Sunday, August 05, 2007

Vox Day and Me (Part 1)

Thirty years. Four continents. Two full theatrical scores, two film scores, five novels in print, more than fifty published short stories, and I stopped counting nonfiction publications many years ago, when I hit the two-hundred mark. And yet, for all of the people I've known, places I've been, and things I've done, there is one question that keeps coming back up:

What's Vox Day really like?

Well, for one thing, short. But then from my point of view, most people are short.

Sometimes the question gets asked with a touch of awe, because I've actually been in His presence and sometimes even gotten Him to pick up the check. Equally frequently it gets asked the other way, as in, "Why the Hell do you associate with him? Why in God's Name did you do Rebel Moon? Don't you know what this is doing to your career?"

Granted, the kid is a lightning rod, and it's entirely of his making and by his choice. But to be honest, I'm perfectly capable of screwing up my own career without his help, thank you very much, and I've long since given up any hope of meshing well with the SFFGLBTWA crowd. Therefore, to answer the one readily answerable question: why Rebel Moon?

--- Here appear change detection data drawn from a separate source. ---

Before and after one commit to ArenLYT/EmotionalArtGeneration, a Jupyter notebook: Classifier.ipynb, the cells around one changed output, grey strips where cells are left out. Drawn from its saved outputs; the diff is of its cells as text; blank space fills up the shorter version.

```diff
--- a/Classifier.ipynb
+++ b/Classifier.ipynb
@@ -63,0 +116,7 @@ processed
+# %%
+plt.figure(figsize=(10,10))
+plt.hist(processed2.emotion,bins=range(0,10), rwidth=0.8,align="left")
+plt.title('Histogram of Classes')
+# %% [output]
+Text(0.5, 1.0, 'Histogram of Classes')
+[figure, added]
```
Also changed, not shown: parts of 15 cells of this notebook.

It's always hard to know where to start these sorts of explanations. Given that this is my blog, though, and I'm the editor, I'll just set my Time Machine for 30 years, drop in three dimes, and cue the sound-effects man...
SFX:  Time Machine noise, cross-fade
I've been called a polymath. I'm sure the people who've done so meant no insult, but I consider it a sort of psychological disorder. I've always been fascinated by so many things, and capable of doing so many things with a fairly high degree of success, that I've never found it necessary to really concentrate on or work hard at doing one thing, to the exclusion of all others.

The problem with this, of course, is that the absolute pinnacle of success is seemingly reserved only for the truly monomaniacal gonzo loons; the one-trick ponies, who may have just one trick, that's all they can do, but they turn that trick with pride.

I, on the other hand, am for lack of a better expression a Swiss Army Pony. And thirty years ago, taking a quick shortcut across the helix of time, I was living on a mattress in Santa Monica, writing songs and getting kicked out of record company A&R offices all over Los Angeles, working on a (thankfully, now lost) novel, drawing a comic strip, and writing scads of short stories, some of which I even tried to sell.
An aside: try to imagine a time before personal computers, email, or the ubiquitous Kinko's shops, when writers actually typed stories on paper, and then mailed the resulting typed-upon paper to editors, being sure to enclose a self-addressed stamped envelope, so that the editor might return said typed-upon paper if he or she chose not to buy it.*

So it would be right about this time, then, while Jim Baen was editing Galaxy magazine, that I discovered my first sign of editorial life: the words, "TOO 1940S-ISH, OLD HAT," hand-written in big fat letters on the first page of a manuscript that I'd sent to Galaxy.

Being a total naif, of course, I had no idea what an insult this was.

To be continued...

* I believe it was Ring Lardner who said, "A good many young writers make the mistake of enclosing a stamped, self-addressed envelope, big enough for the manuscript to come back in. This is too much of a temptation to the editor."